Service members of the U.S. military may find that their divorces do not follow the same guidelines as civilian divorces. During a military divorce, one of the most important questions couples have is how the law treats retirement benefits when dividing marital assets. 

There are both state and federal laws that govern the division of service members’ pensions. 

When does the law entitle military spouses to a share of retirement pay? 

Under the federal Uniformed Services Former Spouses’ Protection Act, a spouse may be eligible to receive a portion of retirement benefits if he or she was in a marriage to a military member for at least 10 years, and during those 10 years, the member completed service creditable toward retirement. 

However, the USFSPA also grants state courts the right to distribute military pay as part of divisible marital property under state law. Even if the marriage does not meet the 10/10 rule, the Illinois courts may award a share of the member’s pension as part of a divorce decree. 

When does the Illinois court system have jurisdiction over pension division? 

The USFSPA grants states the right to divide military retirement pay only if the state court has jurisdiction over the service member. In order for an individual to be under state jurisdiction, he or she must either reside in the state (for reasons other than military assignment), have his or her home in the state or otherwise consent to jurisdiction in the state. 

How does the law distribute retirement benefits? 

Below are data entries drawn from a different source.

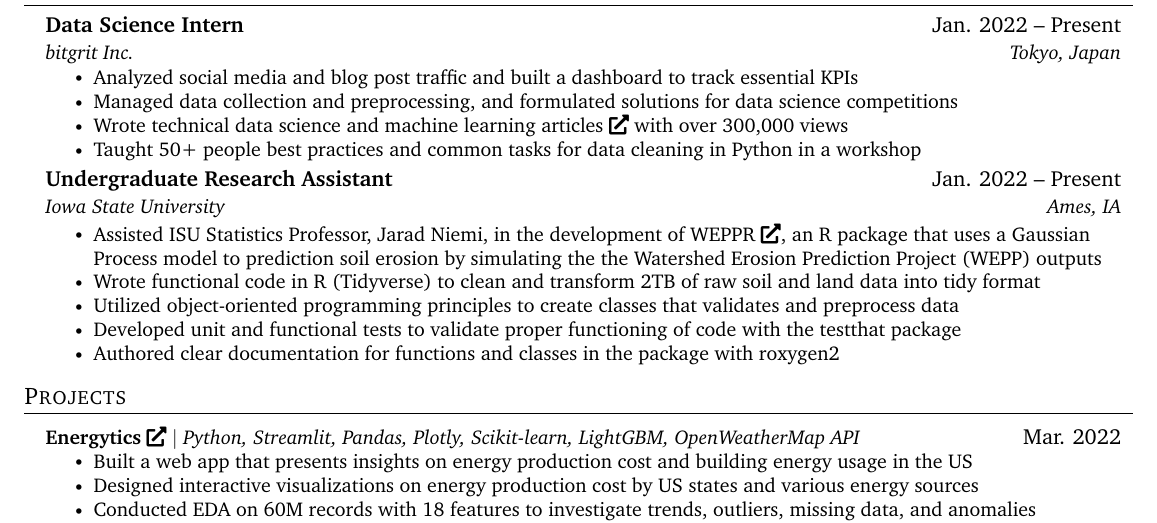
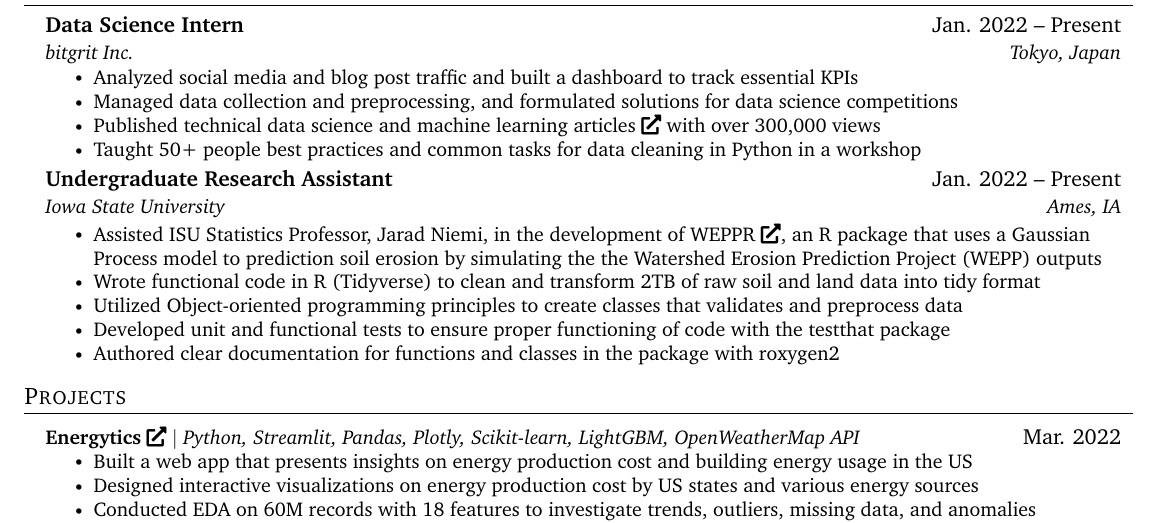
Before and after one commit to benthecoder/resume, a LaTeX document (main.tex, which reads src/experience.tex): part of the page, cut so that both start at the same text. Compiled offline with pdfLaTeX.

Commit message:
Updates from Overleaf

```diff
--- a/src/experience.tex
+++ b/src/experience.tex
@@ -8,7 +8,7 @@
         \resumeItem{Analyzed social media and blog post traffic and built a dashboard to track essential KPIs}
         % \resumeItem{Boosted social media and blog post traffic by \textbf{15\%} by building a dashboard to track KPI metrics}
         \resumeItem{Managed data collection and preprocessing, and formulated solutions for data science competitions}
-        \resumeItem{Wrote technical data science and machine learning articles \href{https://benedictxneo.medium.com/}{\faIcon{external-link-alt}} with over 300,000 views}
+        \resumeItem{Published technical data science and machine learning articles \href{https://benedictxneo.medium.com/}{\faIcon{external-link-alt}} with over 300,000 views}
         \resumeItem{Taught 50+ people best practices and common tasks for data cleaning in Python in a workshop}
       \resumeItemListEnd
 
@@ -18,8 +18,8 @@
       \resumeItemListStart
         \resumeItem{Assisted ISU Statistics Professor, Jarad Niemi, in the development of WEPPR \href{https://github.com/jarad/WEPPR}{\faIcon{external-link-alt}}, an R package that uses a Gaussian Process model to prediction soil erosion by simulating the the Watershed Erosion Prediction Project (WEPP) outputs}
         \resumeItem{Wrote functional code in R (Tidyverse) to clean and transform 2TB of raw soil and land data into tidy format}
-        \resumeItem{Utilized object-oriented programming principles to create classes that validates and preprocess data}
-        \resumeItem{Developed unit and functional tests to validate proper functioning of code with the testthat package}
+        \resumeItem{Utilized Object-oriented programming principles to create classes that validates and preprocess data}
+        \resumeItem{Developed unit and functional tests to ensure proper functioning of code with the testthat package}
         \resumeItem{Authored clear documentation for functions and classes in the package with roxygen2}
       \resumeItemListEnd
 
```
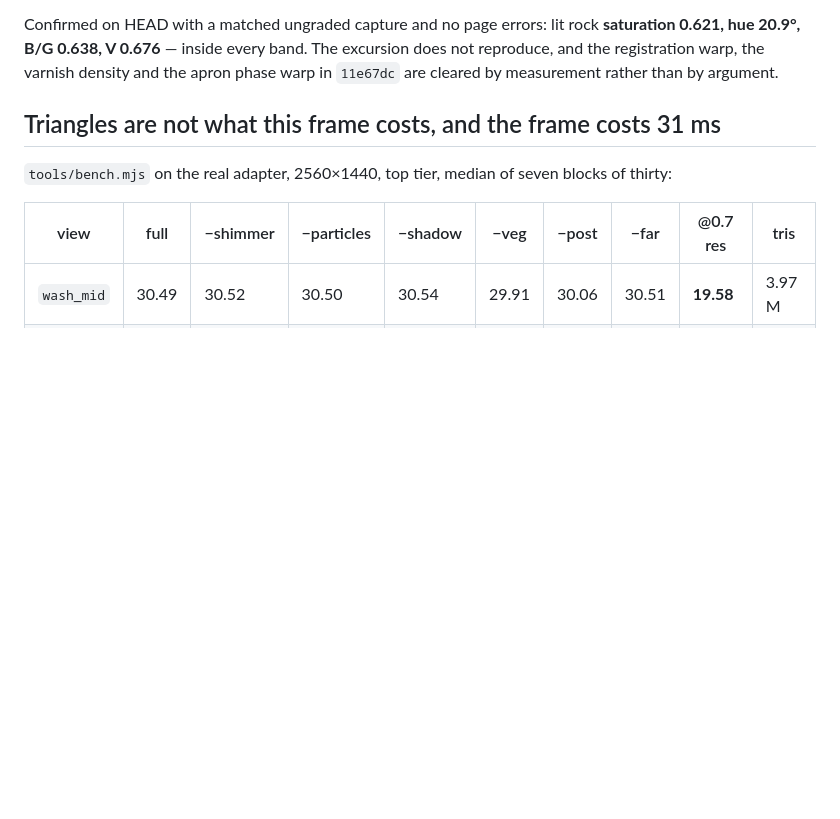
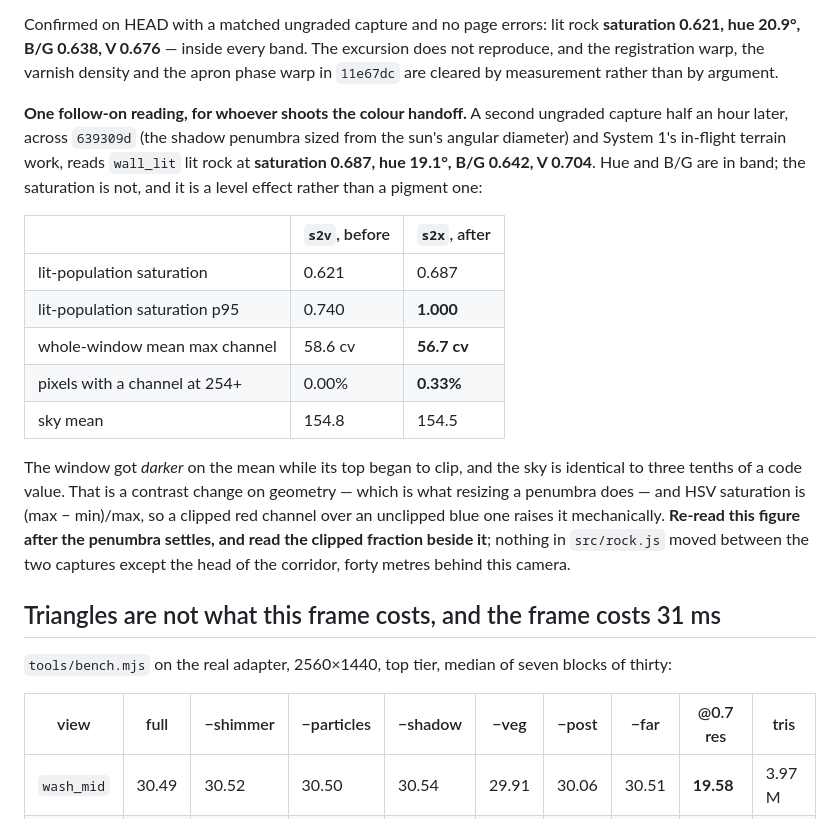
Before and after one commit to NivBuskila/sedona-sunset, a Markdown page: CONTRACT.md, the part around the change. Drawn GitHub-style; blank space fills up the shorter version.

Commit message:
contract: the follow-on colour reading is a clipped top, not pigment
A second ungraded wall_lit capture, taken across 639309d's penumbra sizing and
System 1's in-flight terrain work, reads lit rock at saturation 0.687 against
0.621 half an hour earlier. Hue and B/G stay in band and the saturation move is a
level effect: the window's mean max channel falls 58.6 to 56.7 cv while pixels at
254+ go 0.00% to 0.33% and the sky is identical to 0.3 cv. A more contrasty
distribution over the same pigment, which is what resizing a penumbra does, and
(max-min)/max rises mechanically once the red channel clips.

Recorded with the clipped fraction beside it so the next reader does not attribute
it to a material. Nothing in rock.js moved between the two captures except the
head of the corridor, forty metres behind that camera.

Co-authored-by: Cursor <cursoragent@cursor.com>

```diff
--- a/CONTRACT.md
+++ b/CONTRACT.md
@@ -2438,6 +2438,27 @@ Confirmed on HEAD with a matched ungraded capture and no page errors: lit rock *
 and the registration warp, the varnish density and the apron phase warp in `11e67dc` are
 cleared by measurement rather than by argument.
 
+**One follow-on reading, for whoever shoots the colour handoff.** A second ungraded capture
+half an hour later, across `639309d` (the shadow penumbra sized from the sun's angular
+diameter) and System 1's in-flight terrain work, reads `wall_lit` lit rock at **saturation
+0.687, hue 19.1°, B/G 0.642, V 0.704**. Hue and B/G are in band; the saturation is not, and it
+is a level effect rather than a pigment one:
+
+| | `s2v`, before | `s2x`, after |
+| --- | --- | --- |
+| lit-population saturation | 0.621 | 0.687 |
+| lit-population saturation p95 | 0.740 | **1.000** |
+| whole-window mean max channel | 58.6 cv | **56.7 cv** |
+| pixels with a channel at 254+ | 0.00% | **0.33%** |
+| sky mean | 154.8 | 154.5 |
+
+The window got *darker* on the mean while its top began to clip, and the sky is identical to
+three tenths of a code value. That is a contrast change on geometry — which is what resizing
+a penumbra does — and HSV saturation is (max − min)/max, so a clipped red channel over an
+unclipped blue one raises it mechanically. **Re-read this figure after the penumbra settles,
+and read the clipped fraction beside it**; nothing in `src/rock.js` moved between the two
+captures except the head of the corridor, forty metres behind this camera.
+
 ## Triangles are not what this frame costs, and the frame costs 31 ms
 
 `tools/bench.mjs` on the real adapter, 2560×1440, top tier, median of seven blocks of thirty:
```
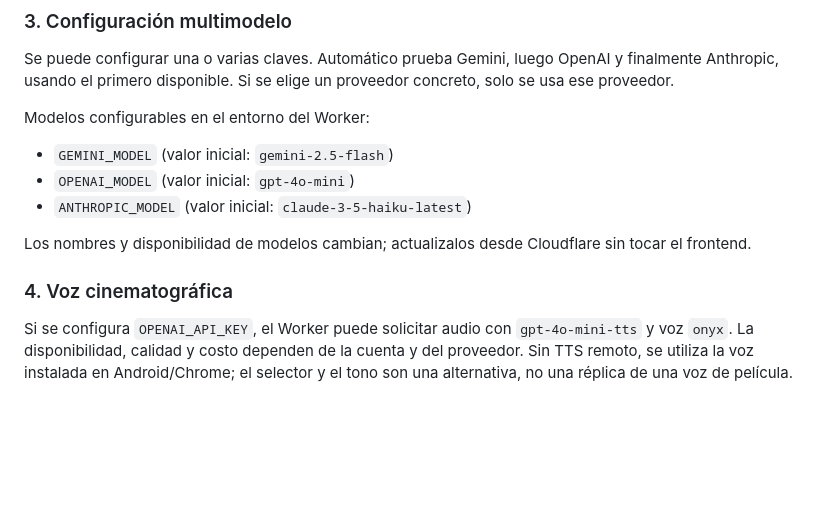
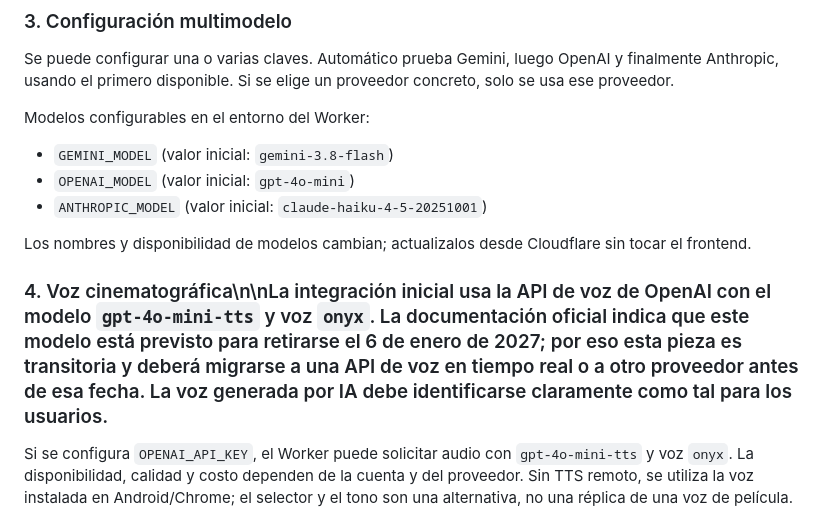
Before and after one commit to eliasmartinezcultural-glitch/M-Sharbis, a Markdown page: README.md, the part around the change. GitHub-like rendering; blank space fills up the shorter version.

Commit message:
Refresh JARVIS provider model defaults from current docs

```diff
--- a/README.md
+++ b/README.md
@@ -48,13 +48,13 @@ La URL de Pages autorizada por defecto es `https://eliasmartinezcultural-glitch.
 Se puede configurar una o varias claves. Automático prueba Gemini, luego OpenAI y finalmente Anthropic, usando el primero disponible. Si se elige un proveedor concreto, solo se usa ese proveedor.
 
 Modelos configurables en el entorno del Worker:
-- `GEMINI_MODEL` (valor inicial: `gemini-2.5-flash`)
+- `GEMINI_MODEL` (valor inicial: `gemini-3.8-flash`)
 - `OPENAI_MODEL` (valor inicial: `gpt-4o-mini`)
-- `ANTHROPIC_MODEL` (valor inicial: `claude-3-5-haiku-latest`)
+- `ANTHROPIC_MODEL` (valor inicial: `claude-haiku-4-5-20251001`)
 
 Los nombres y disponibilidad de modelos cambian; actualizalos desde Cloudflare sin tocar el frontend.
 
-### 4. Voz cinematográfica
+### 4. Voz cinematográfica\n\nLa integración inicial usa la API de voz de OpenAI con el modelo `gpt-4o-mini-tts` y voz `onyx`. La documentación oficial indica que este modelo está previsto para retirarse el 6 de enero de 2027; por eso esta pieza es transitoria y deberá migrarse a una API de voz en tiempo real o a otro proveedor antes de esa fecha. La voz generada por IA debe identificarse claramente como tal para los usuarios.
 
 Si se configura `OPENAI_API_KEY`, el Worker puede solicitar audio con `gpt-4o-mini-tts` y voz `onyx`. La disponibilidad, calidad y costo dependen de la cuenta y del proveedor. Sin TTS remoto, se utiliza la voz instalada en Android/Chrome; el selector y el tono son una alternativa, no una réplica de una voz de película.
 
```
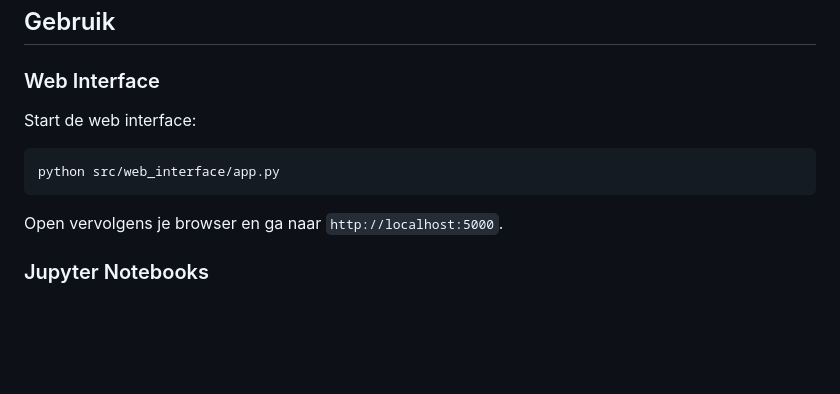
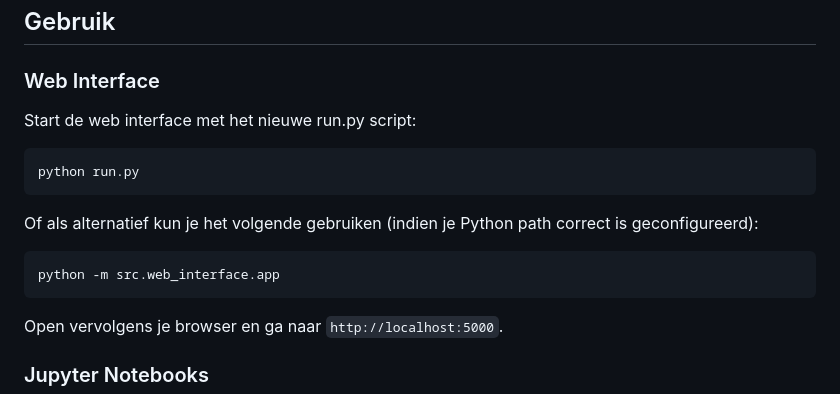
Before and after one commit to Fbeunder/KaggleTitanic, a Markdown page: README.md, the part around the change printed below. Rendered like a GitHub page; blank space fills up the shorter version.

Commit message:
Update README with instructions for using run.py

````diff
--- a/README.md
+++ b/README.md
@@ -55,10 +55,16 @@ pip install -r requirements.txt
 
 ### Web Interface
 
-Start de web interface:
+Start de web interface met het nieuwe run.py script:
 
 ```
-python src/web_interface/app.py
+python run.py
+```
+
+Of als alternatief kun je het volgende gebruiken (indien je Python path correct is geconfigureerd):
+
+```
+python -m src.web_interface.app
 ```
 
 Open vervolgens je browser en ga naar `http://localhost:5000`.
````
Also changed, not shown: other parts of README.md (+1 -1 lines).
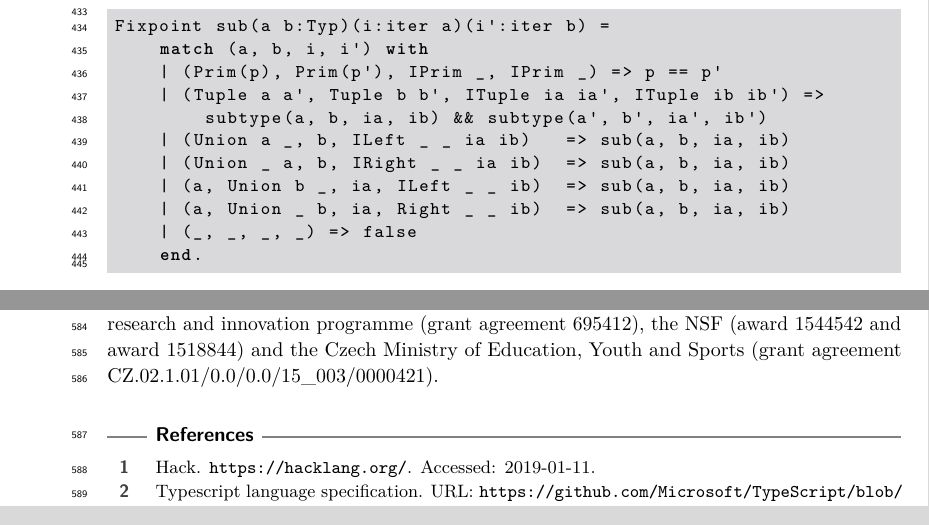
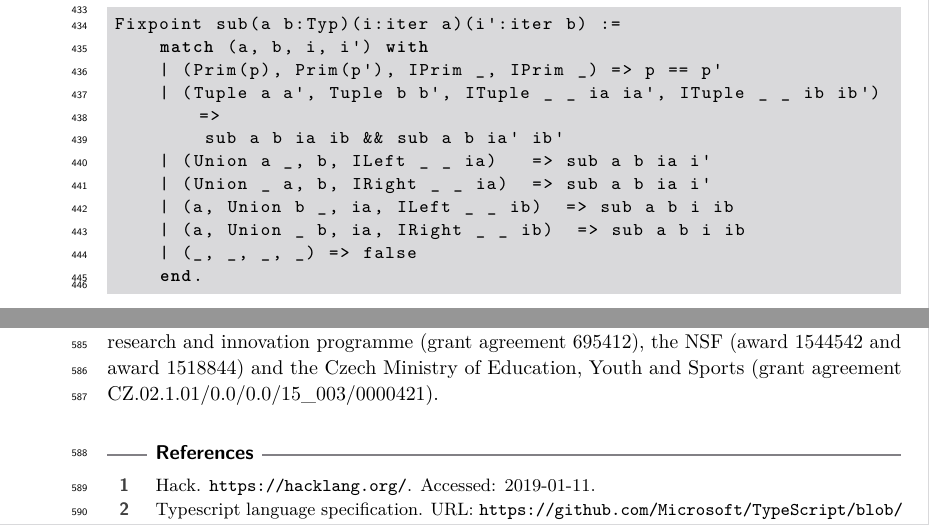
Before and after one commit to BenChung/SubtypingCorrectness, a LaTeX paper (main.tex): two parts of pages 10 and 14 of 14, joined at a grey line, cut so that both start at the same text. Compiled offline with pdfLaTeX.

Commit message:
Still invalid

```diff
--- a/main.tex
+++ b/main.tex
@@ -788,15 +788,15 @@ specific structure of the type (unlike choice strings), we must break down
 the iterator at every level encountered even if no union is present.
 
 \begin{lstlisting}
-Fixpoint sub(a b:Typ)(i:iter a)(i':iter b) =
+Fixpoint sub(a b:Typ)(i:iter a)(i':iter b) :=
     match (a, b, i, i') with
     | (Prim(p), Prim(p'), IPrim _, IPrim _) => p == p'
-    | (Tuple a a', Tuple b b', ITuple ia ia', ITuple ib ib') =>
-        subtype(a, b, ia, ib) && subtype(a', b', ia', ib')
-    | (Union a _, b, ILeft _ _ ia ib)   => sub(a, b, ia, ib)
-    | (Union _ a, b, IRight _ _ ia ib)  => sub(a, b, ia, ib)
-    | (a, Union b _, ia, ILeft _ _ ib)  => sub(a, b, ia, ib)
-    | (a, Union _ b, ia, Right _ _ ib)  => sub(a, b, ia, ib)
+    | (Tuple a a', Tuple b b', ITuple _ _ ia ia', ITuple _ _ ib ib') =>
+        sub a b ia ib && sub a b ia' ib'
+    | (Union a _, b, ILeft _ _ ia)   => sub a b ia i'
+    | (Union _ a, b, IRight _ _ ia)  => sub a b ia i'
+    | (a, Union b _, ia, ILeft _ _ ib)  => sub a b i ib
+    | (a, Union _ b, ia, IRight _ _ ib)  => sub a b i ib
     | (_, _, _, _) => false
     end.
 \end{lstlisting}
```
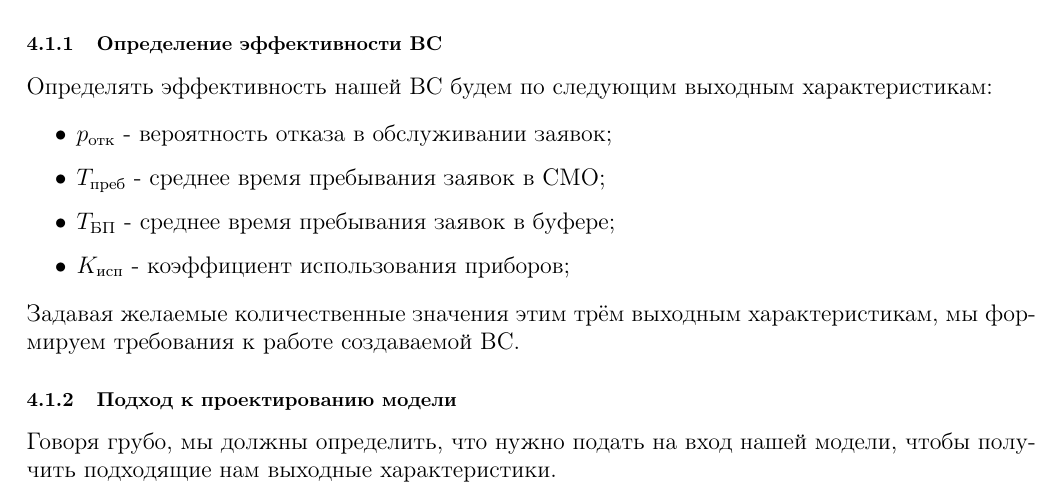
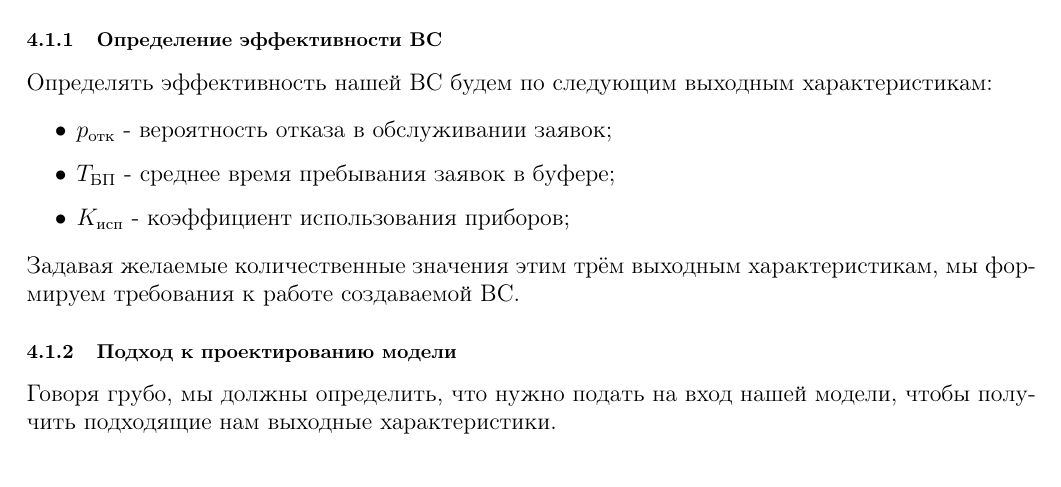
Before and after one commit to vspochernin/architecture-2022-2023-1, a LaTeX document (report/report.tex): part of page 12 of 21, cut so that both start at the same text. Compiled offline with pdfLaTeX.

Commit message:
complete

```diff
--- a/report/report.tex
+++ b/report/report.tex
@@ -546,7 +546,6 @@
 
 \begin{itemize}
 	\item $p_\text{отк}$ - вероятность отказа в обслуживании заявок;
-	\item $T_\text{преб}$ - среднее время пребывания заявок в СМО;
 	\item $T_\text{БП}$ - среднее время пребывания заявок в буфере;
 	\item $K_\text{исп}$ - коэффициент использования приборов;
 \end{itemize}
```
Also changed, not shown: report/report.pdf.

Under the USFSPA, the court’s distribution of retirement benefits to a former spouse must be in the form of either a percentage of the service member’s disposable pay or a fixed monthly payment. However, the law limits a former spouse to receiving 50% of disposable retirement pay or 65% if child support or alimony is part of a court award.